Evidence for preservation of primary sedimentary surface textures in the geological record, shown through comparison of ancient and modern surfaces. A) Bedding plane exposure of the Silurian Tumblagooda Sandstone, preserved in the wall of the Murchison River Gorge at The Loop. Ruler for scale is 1 meter. B) Modern pond of standing water in the Murchison River, west of The Loop. Scale bar = 20 cm. Both the modern and ancient examples reveal analogous substrate conditions, exhibiting ripple formation in deeper parts of a submerged pond (arrow R), a smooth substrate on the recently emergent drainage slope at the pond margin (arrow S), adhesion marks on the emergent margin of the pond (arrow AM), and a dislodged raft of adhesion marked sediment (arrow D). In the modern example, the raft was dislodged artificially, while in the ancient example it appears to have been dislodged by an arthropod; arthropod tracks are common in the formation and a series of grooves (small white arrows) at this location may be repichnial.

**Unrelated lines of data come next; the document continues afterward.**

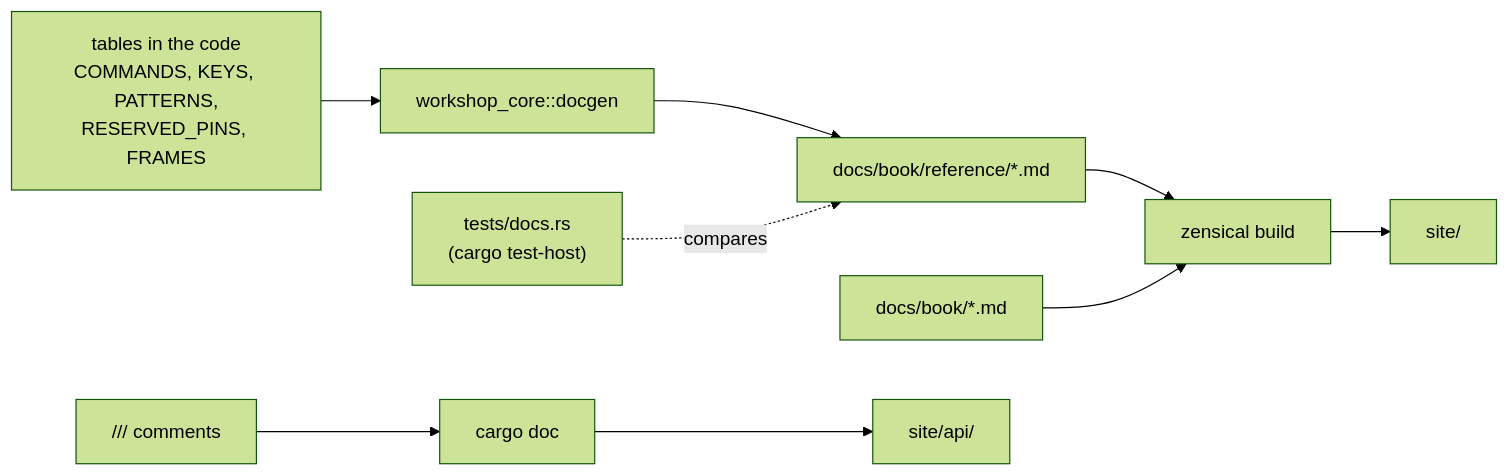
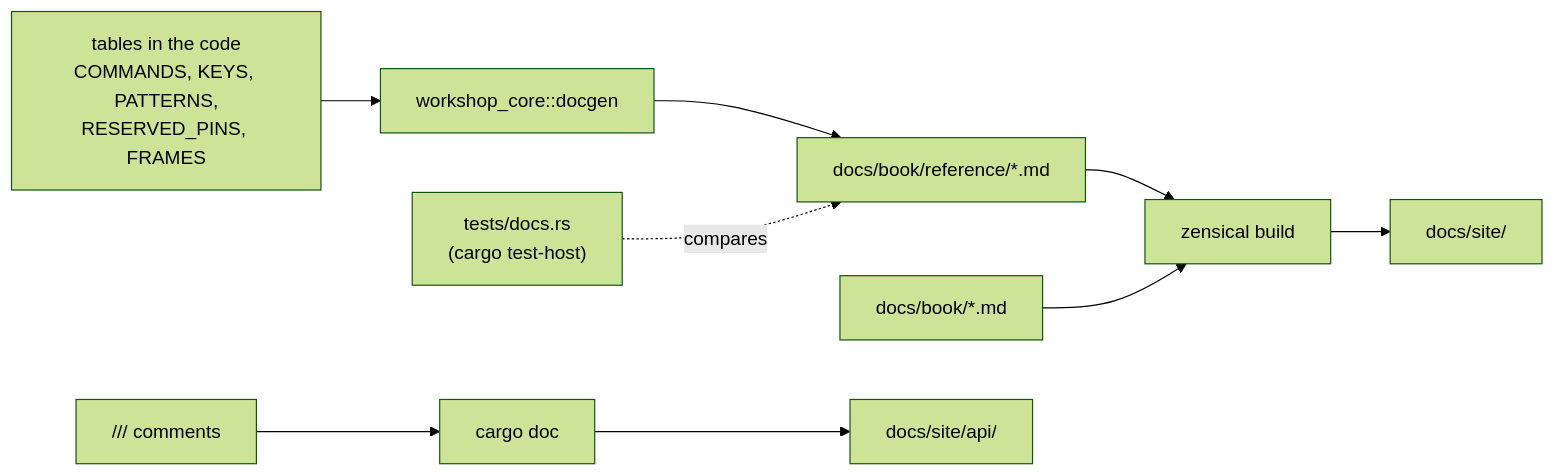
Before and after one commit to Lpwlk/esp32-rust-workshop: the diagram in docs/book/automation.md, drawn with Mermaid (forest theme). The commit also changed other lines of this file and 121 other files, not shown here.

````diff
--- a/docs/book/automation.md
+++ b/docs/book/automation.md
@@ -41,11 +41,11 @@
 ```mermaid
 flowchart LR
     tables["tables in the code<br/>COMMANDS, KEYS, PATTERNS,<br/>RESERVED_PINS, FRAMES"] --> docgen["workshop_core::docgen"]
     docgen --> ref["docs/book/reference/*.md"]
     test["tests/docs.rs<br/>(cargo test-host)"] -. compares .-> ref
     ref --> zensical["zensical build"]
     guides["docs/book/*.md"] --> zensical
     comments["/// comments"] --> rustdoc["cargo doc"]
-    zensical --> site["site/"]
-    rustdoc --> api["site/api/"]
+    zensical --> site["docs/site/"]
+    rustdoc --> api["docs/site/api/"]
 ```
````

Conceptual model illustrating how sedimentary surface textures in the rock record reveal features developed during stasis, how they differ from hydrodynamic bedforms deposited during stasis, erosion, deposition and transport, and how the potential morphology of their signatures may vary significantly depending on the instant of interment. Time scale on left is representative only, but all four examples could be considered discrete components of the same deposystem. A) Hydrodynamic bedforms, developed during erosion, deposition, stasis, and transport. B) Abiotic and ichnologic sedimentary surface textures developed as events during stasis. C) Abiotic and ichnologic sedimentary surface textures developed as events during stasis, but later destroyed by erosion and deposition. D) Microbial sedimentary surface textures developed as ongoing morphological evolution during stasis, with resultant greater potential variability. Note that if the observable end-products B or D are seen in the rock record, then they must be a palimpsested record of multiple events during an interval of sedimentary stasis.